Too often, digital marketers focus almost all of their attention on the most challenging marketing objective there is: turning complete strangers into strong leads through content marketing, pay-per-click advertising, and email drip campaigns. The reality is, though, that most of the attorneys we work with at LaFleur Legal Marketing don’t get the majority of their cases this way, and they never will.
In fact, leads generated from scratch tend to follow the Pareto principle (or the 80/20 rule, as most people know it): They take up 80 percent of the resources, but only produce 20 percent of the total results.
That’s not to say, of course, that generating new leads and guiding them through the sales funnel with digital marketing tools isn’t important. That hard-earned extra 20 percent can make the difference between a profitable business and an unprofitable one, between a law firm taking on a new partner or letting one go, or between scaling your business up or scaling it back. Most firms would be thrilled to get a 20 percent boost in new clients at any given time.

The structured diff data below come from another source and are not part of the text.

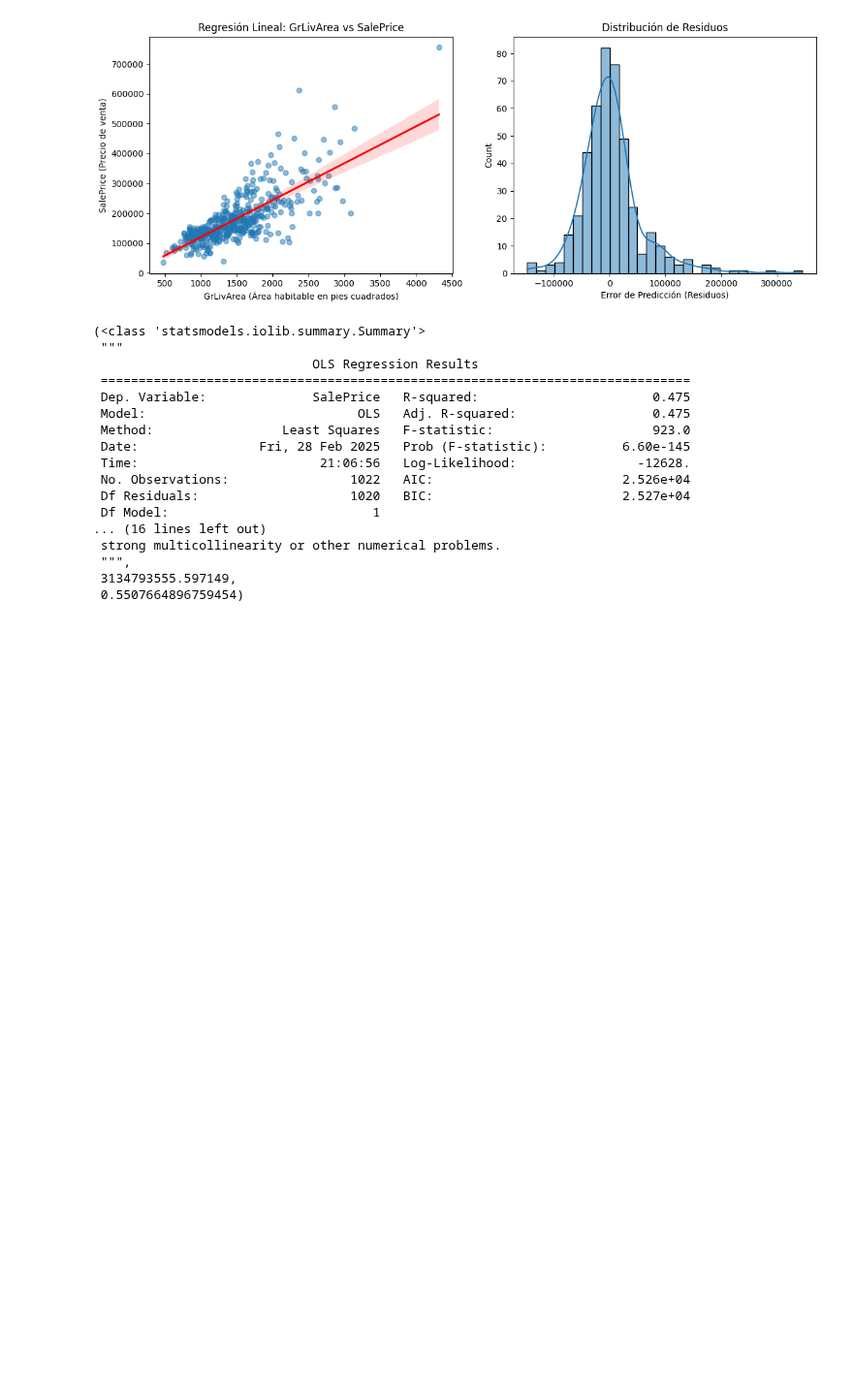
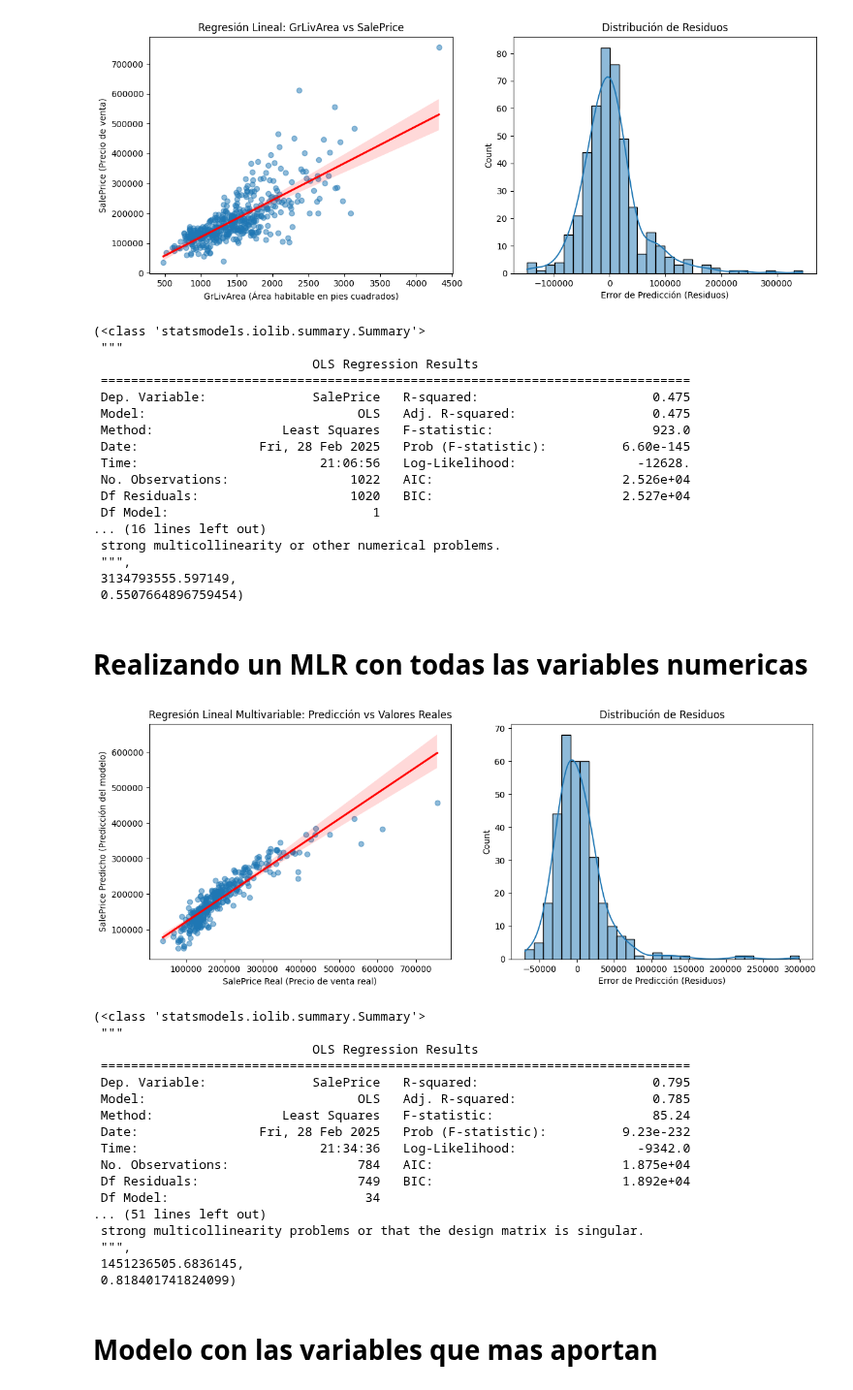
Before and after one commit to xtsebas/Houses_Prices, a Jupyter notebook: regresion_lineal.ipynb, the cells around one changed output. Shown at 97% size. Saved outputs shown, nothing was run; the diff lists cells and outputs as text; code cells hidden in the pictures; blank space fills up the shorter version.

Commit message:
final MLR model

```diff
--- a/regresion_lineal.ipynb
+++ b/regresion_lineal.ipynb
@@ -149,3 +149,77 @@ model_sm.summary(), mse, r2
  """,
  3134793555.597149,
  0.5507664896759454)
+# %% [markdown]
+# Realizando un MLR con todas las variables numericas
+# %%
+# Seleccionar solo las variables numéricas
+numeric_features = train_data.select_dtypes(include=['number']).dropna() #quitamos datos nulos
+# numeric_features_clean = numeric_features.dropna()
+
+# Eliminar la variable "Id" ya que no aporta a la predicción
+numeric_features = numeric_features.drop(columns=["Id"])
+
+# Separar la variable objetivo (SalePrice) de las variables predictoras
+X = numeric_features.drop(columns=["SalePrice"])
+y = numeric_features["SalePrice"]
+
+# Dividir los datos en conjunto de entrenamiento y prueba (70%-30%)
+X_train, X_test, y_train, y_test = train_test_split(X, y, test_size=0.3, random_state=42)
+
+# Ajustar el modelo de regresión lineal
+model_multi = LinearRegression()
+model_multi.fit(X_train, y_train)
+
+# Hacer predicciones sobre los datos de prueba
+y_pred = model_multi.predict(X_test)
+
+# Evaluar el modelo
+mse = mean_squared_error(y_test, y_pred)
+r2 = r2_score(y_test, y_pred)
+
+# Resumen del modelo con statsmodels
+X_train_sm = sm.add_constant(X_train)  # Agregar constante para la intersección
+model_sm = sm.OLS(y_train, X_train_sm).fit()
+
+# Graficar regresión lineal y residuos
+fig, axes = plt.subplots(1, 2, figsize=(14, 5))
+
+# Plot Regression Line (Prediction vs Real Values) in axes[0]
+sns.regplot(x=y_test, y=y_pred, scatter_kws={"alpha": 0.5}, line_kws={"color": "red"}, ax=axes[0])
+axes[0].set_title("Regresión Lineal Multivariable: Predicción vs Valores Reales")
+axes[0].set_xlabel("SalePrice Real (Precio de venta real)")
+axes[0].set_ylabel("SalePrice Predicho (Predicción del modelo)")
+
+# Plot Residuals
+residuals_multi = y_test - y_pred
+sns.histplot(residuals_multi, bins=30, kde=True, ax=axes[1])
+axes[1].set_title("Distribución de Residuos")
+axes[1].set_xlabel("Error de Predicción (Residuos)")
+
+plt.show()
+
+plt.show()
+
+# Mostrar resumen del modelo
+model_sm.summary(), mse, r2
+# %% [output]
+[figure, added]
+(<class 'statsmodels.iolib.summary.Summary'>
+ """
+                             OLS Regression Results
+ ==============================================================================
+ Dep. Variable:              SalePrice   R-squared:                       0.795
+ Model:                            OLS   Adj. R-squared:                  0.785
+ Method:                 Least Squares   F-statistic:                     85.24
+ Date:                Fri, 28 Feb 2025   Prob (F-statistic):          9.23e-232
+ Time:                        21:34:36   Log-Likelihood:                -9342.0
+ No. Observations:                 784   AIC:                         1.875e+04
+ Df Residuals:                     749   BIC:                         1.892e+04
+ Df Model:                          34
+... (51 lines left out)
+ strong multicollinearity problems or that the design matrix is singular.
+ """,
+ 1451236505.6836145,
+ 0.818401741824099)
+# %% [markdown]
+# Modelo con las variables que mas aportan
```
Also changed, not shown: parts of 1 cell of this notebook.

What it does mean, though, is that maximizing your referrals from existing clients and peer firms should be a priority for your business and its digital marketing strategy at all times. Compared to the process of generating leads from scratch, it’s relatively simple and produces an enormous return on investment. If you’re not focused on maximizing referrals, you’re essentially forsaking the easy money — the grease that makes the rest of the digital marketing gears glide.

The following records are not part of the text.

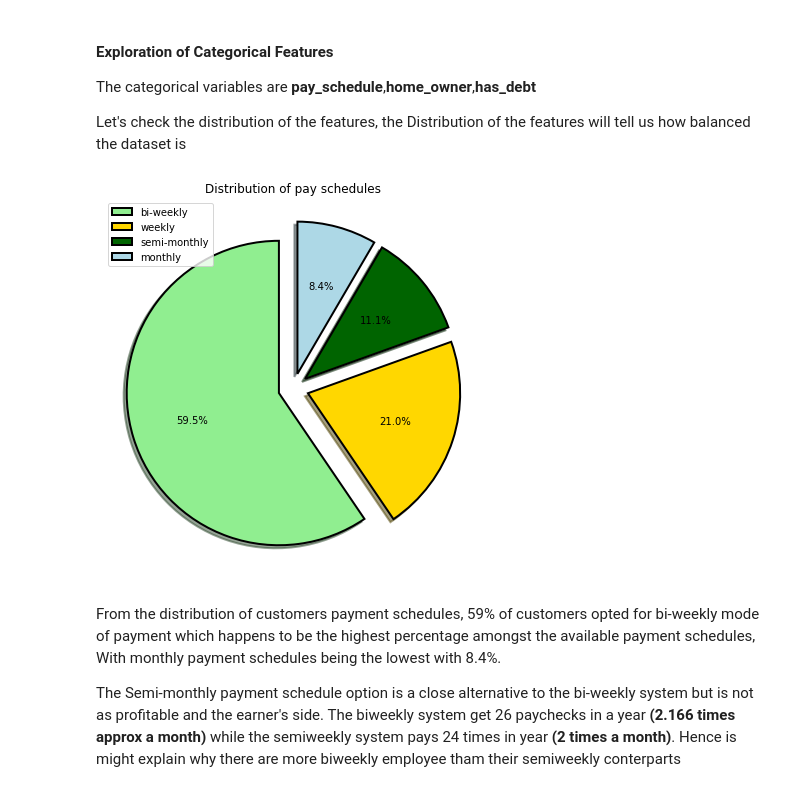
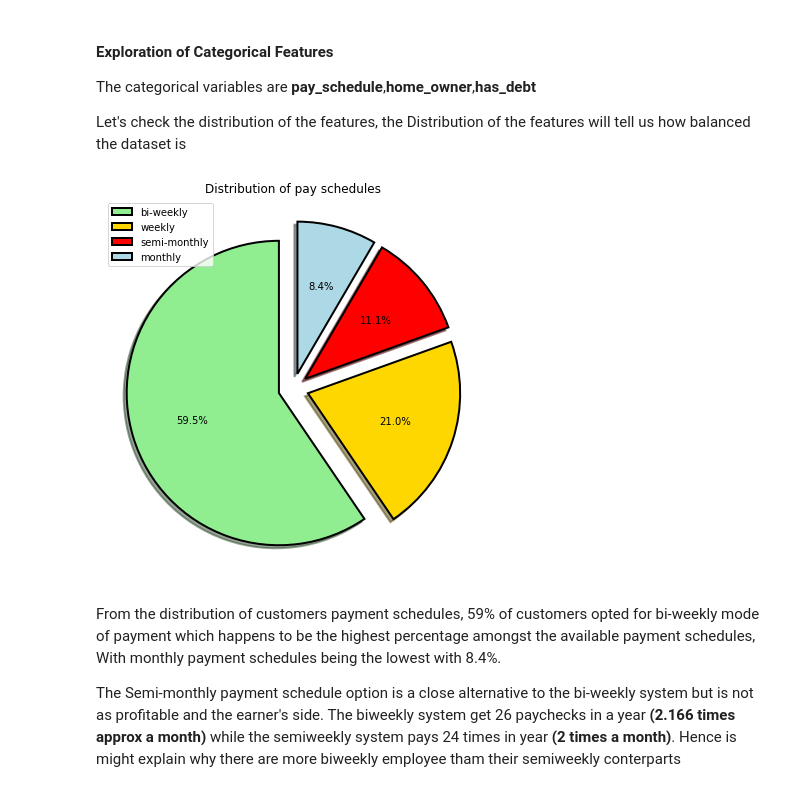
Before and after one commit to Apprentice-doa/DataFestAfrica-Hackathon--E-Process-Applicaton-Classification, a Jupyter notebook: Borrowme EDA.ipynb, the cells around one changed output. Saved outputs shown, nothing was run; the diff lists cells and outputs as text; code cells hidden in the pictures.

```diff
--- a/Borrowme EDA.ipynb
+++ b/Borrowme EDA.ipynb
@@ -105,18 +105,18 @@ Let's check the distribution of the features, the Distribution of the features w
 # %%
 #Distribution of pay_schedule
 
 fig = plt.figure(figsize = (7,7))
-colors = ('lightgreen', 'gold', 'darkgreen', 'lightblue')
+colors = ('lightgreen', 'gold', 'red', 'lightblue')
 labels = ('Positive', 'Neutral', 'Negative')
 wp = {'linewidth':2, 'edgecolor':'black'}
 tags = trainset['pay_schedule'].value_counts()
 explode = (0.1, 0.1, 0.1, 0.1)
 tags.plot(kind = 'pie', autopct = '%1.1f%%', shadow = True, colors = colors,
          startangle = 90, wedgeprops = wp, explode = explode, label = '', labels = None, legend = True)
 plt.title('Distribution of pay schedules')
 plt.show()
 # %% [output]
-[figure, old version]
+[figure, new version]
 # %% [markdown]
 From the distribution of customers payment schedules, 59% of customers opted for bi-weekly mode of payment which happens to be the highest percentage amongst the available payment schedules, With monthly payment schedules being the lowest with 8.4%.
 
```
Also changed, not shown: parts of 20 cells of this notebook.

In case you’re not sure whether your firm is making the most of its referral opportunities right now, we’ve compiled a list of five essential tips that can boost your referral rates and provide jumping-off points for other ideas, too. And of course, if you need help executing any of these ideas or are already employing them but aren’t getting the results you want, the dedicated team at LaFleur Legal Marketing is only a click or phone call away.
(What won’t make our list of points here, by the way, is the one that should go without saying: If you want referrals, create an experience that you would refer to someone. Provide a great service to your clients and be the professional advocate and expert they want to recommend to a friend, co-worker, or peer. Pay attention to the details, from the way you greet clients and the effort you put in to make yourself accessible to the amenities in your office. Find ways to let the people who hire you know that they matter, and do it in a way that’s honest to your firm’s brand and your personality.)

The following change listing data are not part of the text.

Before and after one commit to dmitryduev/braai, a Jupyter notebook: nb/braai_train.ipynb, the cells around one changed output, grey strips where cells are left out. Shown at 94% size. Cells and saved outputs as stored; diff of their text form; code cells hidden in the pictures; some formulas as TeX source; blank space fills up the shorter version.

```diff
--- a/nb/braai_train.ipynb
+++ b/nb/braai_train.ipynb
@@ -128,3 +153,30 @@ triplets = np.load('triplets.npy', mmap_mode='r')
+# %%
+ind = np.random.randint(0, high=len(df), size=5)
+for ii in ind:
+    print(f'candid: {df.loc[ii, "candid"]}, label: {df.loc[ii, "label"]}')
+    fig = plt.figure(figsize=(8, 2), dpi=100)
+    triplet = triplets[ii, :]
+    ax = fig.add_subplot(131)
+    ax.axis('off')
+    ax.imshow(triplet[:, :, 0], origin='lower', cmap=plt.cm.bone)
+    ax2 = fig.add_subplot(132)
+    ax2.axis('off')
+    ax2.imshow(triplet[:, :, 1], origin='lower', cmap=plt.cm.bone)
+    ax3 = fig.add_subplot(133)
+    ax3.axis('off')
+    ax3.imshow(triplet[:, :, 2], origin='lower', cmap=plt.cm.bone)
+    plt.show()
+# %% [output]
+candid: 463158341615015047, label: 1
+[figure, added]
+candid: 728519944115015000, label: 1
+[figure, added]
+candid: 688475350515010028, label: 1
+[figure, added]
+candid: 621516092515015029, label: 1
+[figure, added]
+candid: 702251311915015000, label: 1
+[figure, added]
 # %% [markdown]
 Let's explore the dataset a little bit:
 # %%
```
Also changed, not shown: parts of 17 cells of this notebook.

Assuming you’re delivering a great product accompanied by excellent customer service, then you’ve got the foundation that every referral starts with. Next, try implementing these tips to elevate your firm’s reputation and drive even more referrals for the future.
If your firm is following digital marketing best practices for law firms, then content marketing should be a cornerstone of your strategy, and you should be producing plenty of quality content for your prospective clients and peers to digest. Packaging this content into a monthly newsletter is an excellent way to drive engagement with existing clients and bolster your reputation as an active and vibrant thought leader among your peers.
In general, an effective newsletter should include images, links, and overviews for some of your strongest recent blog content. Older blog articles aren’t off-limits, either, especially if they’re in-depth and merit a second look, or if they pertain to legal issues or current events that are ongoing or have seen important developments recently.
Your newsletter should also share any recent news or announcements from the firm that your audience might find interesting or relevant. This can include important professional developments like case results and events that your attorneys are attending or sponsoring in the legal world, but don’t underestimate the power of “slice-of-life” information that briefs people about daily goings-on in the office and shows off your staff’s personality, either. Content like this tends to give your communications a more personal touch and make people feel invested in the real human beings behind your firm’s brand.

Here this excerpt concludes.